Copy the lines below exactly. No picture goes into the copy.

[Start of section]

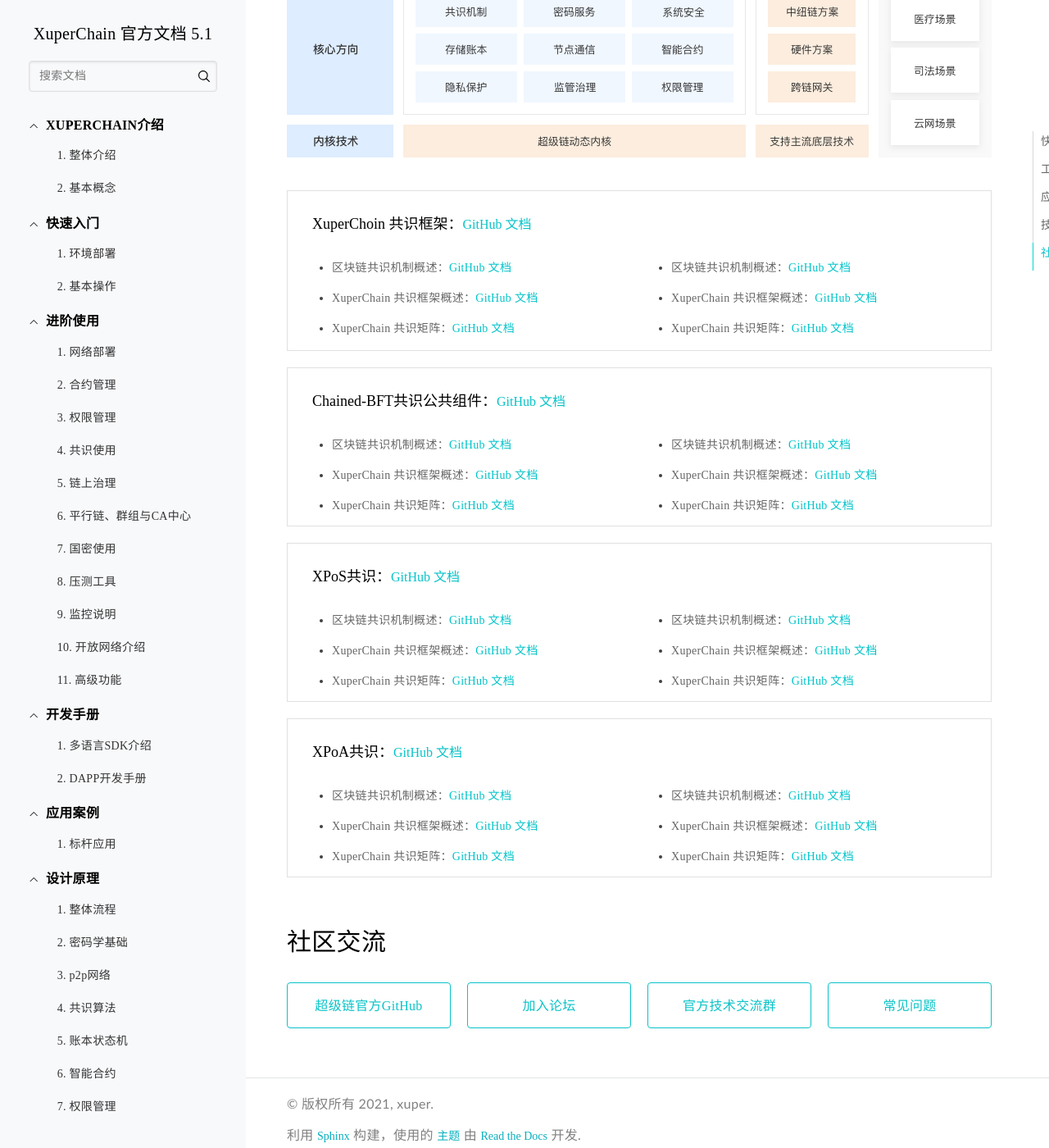
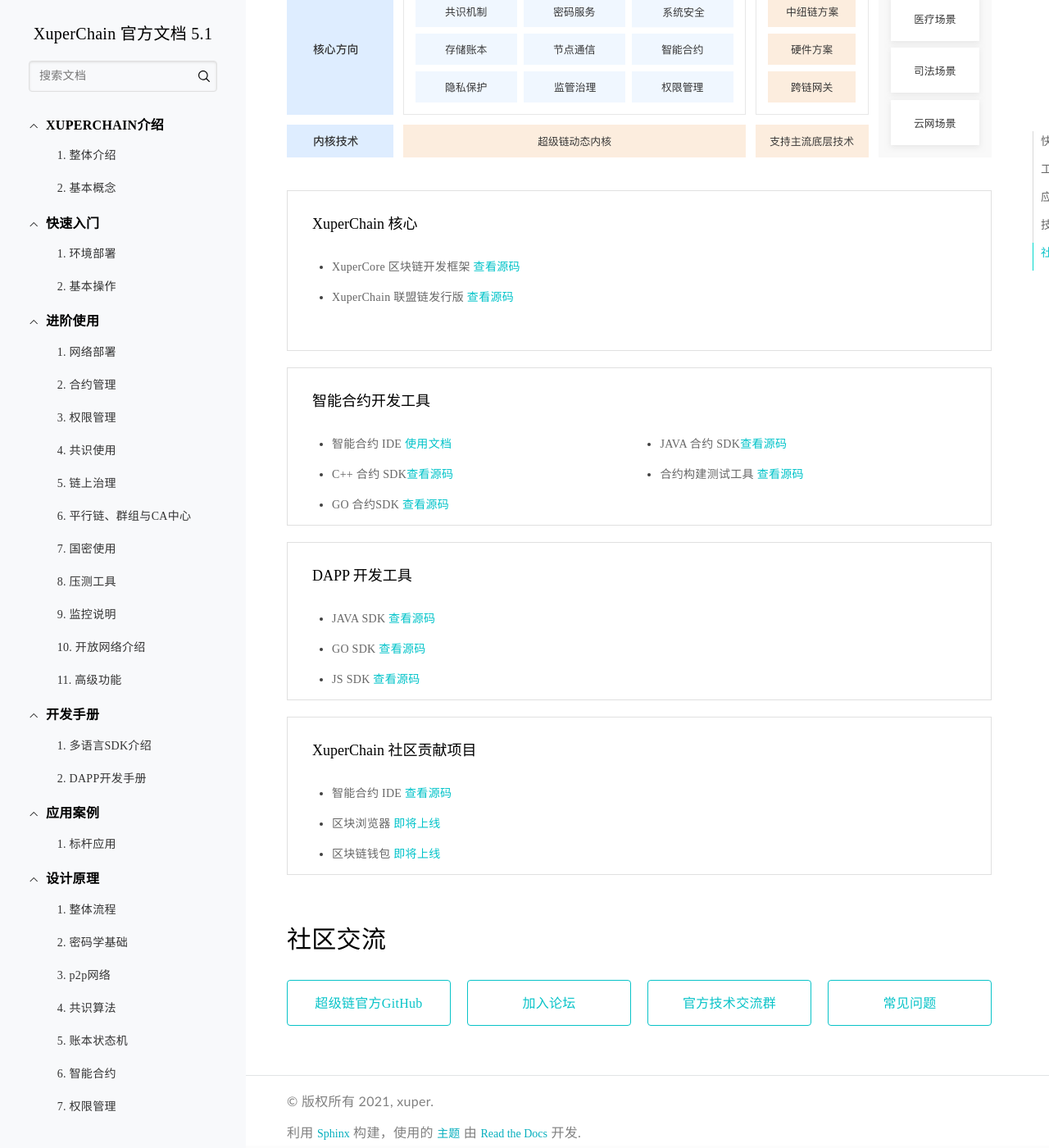
Before and after one commit to xuperchain/docs, a Sphinx documentation site: the page built from source/index.rst, in a window 1280 px wide and 1400 px high, scrolled down 3048 px. Shown: the whole window at 82% size. Built offline with Sphinx 7.4.7 and the Read the Docs theme 2.0.0, drawn with Linux system fonts in a browser that asks for light colours.

Commit message:
update ecology

```diff
--- a/source/split/ecology.html
+++ b/source/split/ecology.html
@@ -7,28 +7,18 @@
     </div>
     <div id="eco1" class="card-holder container">
         <div class="card rocket container">
-            <p class="ecotitle">XuperChoin 共识框架：<b><a href="./docs/manual/build_chain.html">GitHub 文档</a></b></p>
+            <p class="ecotitle">XuperChain 核心</p>
             <div class="ecoul">
                 <ul class="ecof">
                     <li>
-                        <p>区块链共识机制概述：<b><a href="./docs/manual/build_chain.html">GitHub 文档</a></b></p>
+                        <p>XuperCore 区块链开发框架 <b><a href="https://github.com/xuperchain/xupercore">查看源码</a></b></p>
                     </li>
                     <li>
-                        <p>XuperChain 共识框架概述：<b><a href="./docs/manual/build_chain.html">GitHub 文档</a></b></p>
-                    </li>
-                    <li>
-                        <p>XuperChain 共识矩阵：<b><a href="./docs/manual/build_chain.html">GitHub 文档</a></b></p>
+                        <p>XuperChain 联盟链发行版 <b><a href="https://github.com/xuperchain/xuperchain">查看源码</a></b></p>
                     </li>
                 </ul>
                 <ul class="ecos">
-                    <li>
-                        <p>区块链共识机制概述：<b><a href="./docs/manual/build_chain.html">GitHub 文档</a></b></p>
-                    </li>
-                    <li>
-                        <p>XuperChain 共识框架概述：<b><a href="./docs/manual/build_chain.html">GitHub 文档</a></b></p>
-                    </li>
-                    <li>
-                        <p>XuperChain 共识矩阵：<b><a href="./docs/manual/build_chain.html">GitHub 文档</a></b></p>
+
                     </li>
                 </ul>
             </div>
@@ -36,28 +26,25 @@
     </div>
     <div id="eco2" class="card-holder container">
         <div class="card rocket container">
-            <p class="ecotitle">Chained-BFT共识公共组件：<b><a href="./docs/manual/build_chain.html">GitHub 文档</a></b></p>
+            <p class="ecotitle">智能合约开发工具</p>
             <div class="ecoul">
                 <ul class="ecof">
                     <li>
-                        <p>区块链共识机制概述：<b><a href="./docs/manual/build_chain.html">GitHub 文档</a></b></p>
+                        <p>智能合约 IDE <b><a href="/development_manuals/xuper-ide.html">使用文档</a></b></p>
                     </li>
                     <li>
-                        <p>XuperChain 共识框架概述：<b><a href="./docs/manual/build_chain.html">GitHub 文档</a></b></p>
+                        <p>C++ 合约 SDK<b><a href="https://github.com/xuperchain/contract-sdk-cpp">查看源码 </a></b></p>
                     </li>
                     <li>
-                        <p>XuperChain 共识矩阵：<b><a href="./docs/manual/build_chain.html">GitHub 文档</a></b></p>
+                        <p>GO 合约SDK <b><a href="https://github.com/xuperchain/contract-sdk-go">查看源码 </a></b></p>
                     </li>
                 </ul>
                 <ul class="ecos">
                     <li>
-                        <p>区块链共识机制概述：<b><a href="./docs/manual/build_chain.html">GitHub 文档</a></b></p>
+                        <p>JAVA 合约 SDK<b><a href="https://github.com/xuperchain/contract-sdk-java">查看源码</a></b></p>
                     </li>
                     <li>
-                        <p>XuperChain 共识框架概述：<b><a href="./docs/manual/build_chain.html">GitHub 文档</a></b></p>
-                    </li>
-                    <li>
-                        <p>XuperChain 共识矩阵：<b><a href="./docs/manual/build_chain.html">GitHub 文档</a></b></p>
+                        <p>合约构建测试工具 <b><a href="https://github.com/xuperchain/xdev"> 查看源码 </a></b></p>
                     </li>
                 </ul>
             </div>
@@ -65,60 +52,43 @@
     </div>
     <div id="eco3" class="card-holder container">
         <div class="card rocket container">
-            <p class="ecotitle">XPoS共识：<b><a href="./docs/manual/build_chain.html">GitHub 文档</a></b></p>
+            <p class="ecotitle">DAPP 开发工具</p>
             <div class="ecoul">
                 <ul class="ecof">
                     <li>
-                        <p>区块链共识机制概述：<b><a href="./docs/manual/build_chain.html">GitHub 文档</a></b></p>
+                        <p>JAVA SDK <b><a href="https://github.com/xuperchain/xuper-java-sdk"> 查看源码</a></b></p>
                     </li>
                     <li>
-                        <p>XuperChain 共识框架概述：<b><a href="./docs/manual/build_chain.html">GitHub 文档</a></b></p>
+                        <p>GO SDK <b><a href="https://github.com/xuperchain/xuper-sdk-go">查看源码</a></b></p>
                     </li>
                     <li>
-                        <p>XuperChain 共识矩阵：<b><a href="./docs/manual/build_chain.html">GitHub 文档</a></b></p>
+                        <p>JS SDK <b><a href="https://github.com/xuperchain/xuper-sdk-js">查看源码</a></b></p>
                     </li>
                 </ul>
                 <ul class="ecos">
+
+                </ul>
+            </div>
+        </div>
+    </div>
+
+    <div id="eco4" class="card-holder container">
+        <div class="card rocket container">
+            <p class="ecotitle">XuperChain 社区贡献项目</b></p>
+            <div class="ecoul">
+                <ul class="ecof">
                     <li>
-                        <p>区块链共识机制概述：<b><a href="./docs/manual/build_chain.html">GitHub 文档</a></b></p>
+                        <p>智能合约 IDE <b><a href="https://github.com/ObsidianLabs/XuperIDE"> 查看源码</a></b></p>
                     </li>
                     <li>
-                        <p>XuperChain 共识框架概述：<b><a href="./docs/manual/build_chain.html">GitHub 文档</a></b></p>
+                        <p>区块浏览器 <b><a href="#"> 即将上线 </a></b></p>
                     </li>
                     <li>
-                        <p>XuperChain 共识矩阵：<b><a href="./docs/manual/build_chain.html">GitHub 文档</a></b></p>
+                        <p>区块链钱包 <b><a href="#"> 即将上线 </a></b></p>
                     </li>
                 </ul>
             </div>
         </div>
     </div>
-    <div id="eco4" class="card-holder container">
-        <div class="card rocket container">
-            <p class="ecotitle">XPoA共识：<b><a href="./docs/manual/build_chain.html">GitHub 文档</a></b></p>
-            <div class="ecoul">
-                <ul class="ecof">
-                    <li>
-                        <p>区块链共识机制概述：<b><a href="./docs/manual/build_chain.html">GitHub 文档</a></b></p>
-                    </li>
-                    <li>
-                        <p>XuperChain 共识框架概述：<b><a href="./docs/manual/build_chain.html">GitHub 文档</a></b></p>
-                    </li>
-                    <li>
-                        <p>XuperChain 共识矩阵：<b><a href="./docs/manual/build_chain.html">GitHub 文档</a></b></p>
-                    </li>
-                </ul>
-                <ul class="ecos">
-                    <li>
-                        <p>区块链共识机制概述：<b><a href="./docs/manual/build_chain.html">GitHub 文档</a></b></p>
-                    </li>
-                    <li>
-                        <p>XuperChain 共识框架概述：<b><a href="./docs/manual/build_chain.html">GitHub 文档</a></b></p>
-                    </li>
-                    <li>
-                        <p>XuperChain 共识矩阵：<b><a href="./docs/manual/build_chain.html">GitHub 文档</a></b></p>
-                    </li>
-                </ul>
-            </div>
-        </div>
-    </div>
+
 </div>
```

[End of section]

** EXERCISE SOLUTION **
Before and after one commit to xuperchain/docs, a Sphinx documentation site: the page built from source/index.rst, in a window 1280 px wide and 1400 px high, scrolled down 3048 px. Shown: the whole window at 82% size. Built offline with Sphinx 7.4.7 and the Read the Docs theme 2.0.0, drawn with Linux system fonts in a browser that asks for light colours.

Commit message:
update ecology

```diff
--- a/source/split/ecology.html
+++ b/source/split/ecology.html
@@ -7,28 +7,18 @@
     </div>
     <div id="eco1" class="card-holder container">
         <div class="card rocket container">
-            <p class="ecotitle">XuperChoin 共识框架：<b><a href="./docs/manual/build_chain.html">GitHub 文档</a></b></p>
+            <p class="ecotitle">XuperChain 核心</p>
             <div class="ecoul">
                 <ul class="ecof">
                     <li>
-                        <p>区块链共识机制概述：<b><a href="./docs/manual/build_chain.html">GitHub 文档</a></b></p>
+                        <p>XuperCore 区块链开发框架 <b><a href="https://github.com/xuperchain/xupercore">查看源码</a></b></p>
                     </li>
                     <li>
-                        <p>XuperChain 共识框架概述：<b><a href="./docs/manual/build_chain.html">GitHub 文档</a></b></p>
-                    </li>
-                    <li>
-                        <p>XuperChain 共识矩阵：<b><a href="./docs/manual/build_chain.html">GitHub 文档</a></b></p>
+                        <p>XuperChain 联盟链发行版 <b><a href="https://github.com/xuperchain/xuperchain">查看源码</a></b></p>
                     </li>
                 </ul>
                 <ul class="ecos">
-                    <li>
-                        <p>区块链共识机制概述：<b><a href="./docs/manual/build_chain.html">GitHub 文档</a></b></p>
-                    </li>
-                    <li>
-                        <p>XuperChain 共识框架概述：<b><a href="./docs/manual/build_chain.html">GitHub 文档</a></b></p>
-                    </li>
-                    <li>
-                        <p>XuperChain 共识矩阵：<b><a href="./docs/manual/build_chain.html">GitHub 文档</a></b></p>
+
                     </li>
                 </ul>
             </div>
@@ -36,28 +26,25 @@
     </div>
     <div id="eco2" class="card-holder container">
         <div class="card rocket container">
-            <p class="ecotitle">Chained-BFT共识公共组件：<b><a href="./docs/manual/build_chain.html">GitHub 文档</a></b></p>
+            <p class="ecotitle">智能合约开发工具</p>
             <div class="ecoul">
                 <ul class="ecof">
                     <li>
-                        <p>区块链共识机制概述：<b><a href="./docs/manual/build_chain.html">GitHub 文档</a></b></p>
+                        <p>智能合约 IDE <b><a href="/development_manuals/xuper-ide.html">使用文档</a></b></p>
                     </li>
                     <li>
-                        <p>XuperChain 共识框架概述：<b><a href="./docs/manual/build_chain.html">GitHub 文档</a></b></p>
+                        <p>C++ 合约 SDK<b><a href="https://github.com/xuperchain/contract-sdk-cpp">查看源码 </a></b></p>
                     </li>
                     <li>
-                        <p>XuperChain 共识矩阵：<b><a href="./docs/manual/build_chain.html">GitHub 文档</a></b></p>
+                        <p>GO 合约SDK <b><a href="https://github.com/xuperchain/contract-sdk-go">查看源码 </a></b></p>
                     </li>
                 </ul>
                 <ul class="ecos">
                     <li>
-                        <p>区块链共识机制概述：<b><a href="./docs/manual/build_chain.html">GitHub 文档</a></b></p>
+                        <p>JAVA 合约 SDK<b><a href="https://github.com/xuperchain/contract-sdk-java">查看源码</a></b></p>
                     </li>
                     <li>
-                        <p>XuperChain 共识框架概述：<b><a href="./docs/manual/build_chain.html">GitHub 文档</a></b></p>
-                    </li>
-                    <li>
-                        <p>XuperChain 共识矩阵：<b><a href="./docs/manual/build_chain.html">GitHub 文档</a></b></p>
+                        <p>合约构建测试工具 <b><a href="https://github.com/xuperchain/xdev"> 查看源码 </a></b></p>
                     </li>
                 </ul>
             </div>
@@ -65,60 +52,43 @@
     </div>
     <div id="eco3" class="card-holder container">
         <div class="card rocket container">
-            <p class="ecotitle">XPoS共识：<b><a href="./docs/manual/build_chain.html">GitHub 文档</a></b></p>
+            <p class="ecotitle">DAPP 开发工具</p>
             <div class="ecoul">
                 <ul class="ecof">
                     <li>
-                        <p>区块链共识机制概述：<b><a href="./docs/manual/build_chain.html">GitHub 文档</a></b></p>
+                        <p>JAVA SDK <b><a href="https://github.com/xuperchain/xuper-java-sdk"> 查看源码</a></b></p>
                     </li>
                     <li>
-                        <p>XuperChain 共识框架概述：<b><a href="./docs/manual/build_chain.html">GitHub 文档</a></b></p>
+                        <p>GO SDK <b><a href="https://github.com/xuperchain/xuper-sdk-go">查看源码</a></b></p>
                     </li>
                     <li>
-                        <p>XuperChain 共识矩阵：<b><a href="./docs/manual/build_chain.html">GitHub 文档</a></b></p>
+                        <p>JS SDK <b><a href="https://github.com/xuperchain/xuper-sdk-js">查看源码</a></b></p>
                     </li>
                 </ul>
                 <ul class="ecos">
+
+                </ul>
+            </div>
+        </div>
+    </div>
+
+    <div id="eco4" class="card-holder container">
+        <div class="card rocket container">
+            <p class="ecotitle">XuperChain 社区贡献项目</b></p>
+            <div class="ecoul">
+                <ul class="ecof">
                     <li>
-                        <p>区块链共识机制概述：<b><a href="./docs/manual/build_chain.html">GitHub 文档</a></b></p>
+                        <p>智能合约 IDE <b><a href="https://github.com/ObsidianLabs/XuperIDE"> 查看源码</a></b></p>
                     </li>
                     <li>
-                        <p>XuperChain 共识框架概述：<b><a href="./docs/manual/build_chain.html">GitHub 文档</a></b></p>
+                        <p>区块浏览器 <b><a href="#"> 即将上线 </a></b></p>
                     </li>
                     <li>
-                        <p>XuperChain 共识矩阵：<b><a href="./docs/manual/build_chain.html">GitHub 文档</a></b></p>
+                        <p>区块链钱包 <b><a href="#"> 即将上线 </a></b></p>
                     </li>
                 </ul>
             </div>
         </div>
     </div>
-    <div id="eco4" class="card-holder container">
-        <div class="card rocket container">
-            <p class="ecotitle">XPoA共识：<b><a href="./docs/manual/build_chain.html">GitHub 文档</a></b></p>
-            <div class="ecoul">
-                <ul class="ecof">
-                    <li>
-                        <p>区块链共识机制概述：<b><a href="./docs/manual/build_chain.html">GitHub 文档</a></b></p>
-                    </li>
-                    <li>
-                        <p>XuperChain 共识框架概述：<b><a href="./docs/manual/build_chain.html">GitHub 文档</a></b></p>
-                    </li>
-                    <li>
-                        <p>XuperChain 共识矩阵：<b><a href="./docs/manual/build_chain.html">GitHub 文档</a></b></p>
-                    </li>
-                </ul>
-                <ul class="ecos">
-                    <li>
-                        <p>区块链共识机制概述：<b><a href="./docs/manual/build_chain.html">GitHub 文档</a></b></p>
-                    </li>
-                    <li>
-                        <p>XuperChain 共识框架概述：<b><a href="./docs/manual/build_chain.html">GitHub 文档</a></b></p>
-                    </li>
-                    <li>
-                        <p>XuperChain 共识矩阵：<b><a href="./docs/manual/build_chain.html">GitHub 文档</a></b></p>
-                    </li>
-                </ul>
-            </div>
-        </div>
-    </div>
+
 </div>
```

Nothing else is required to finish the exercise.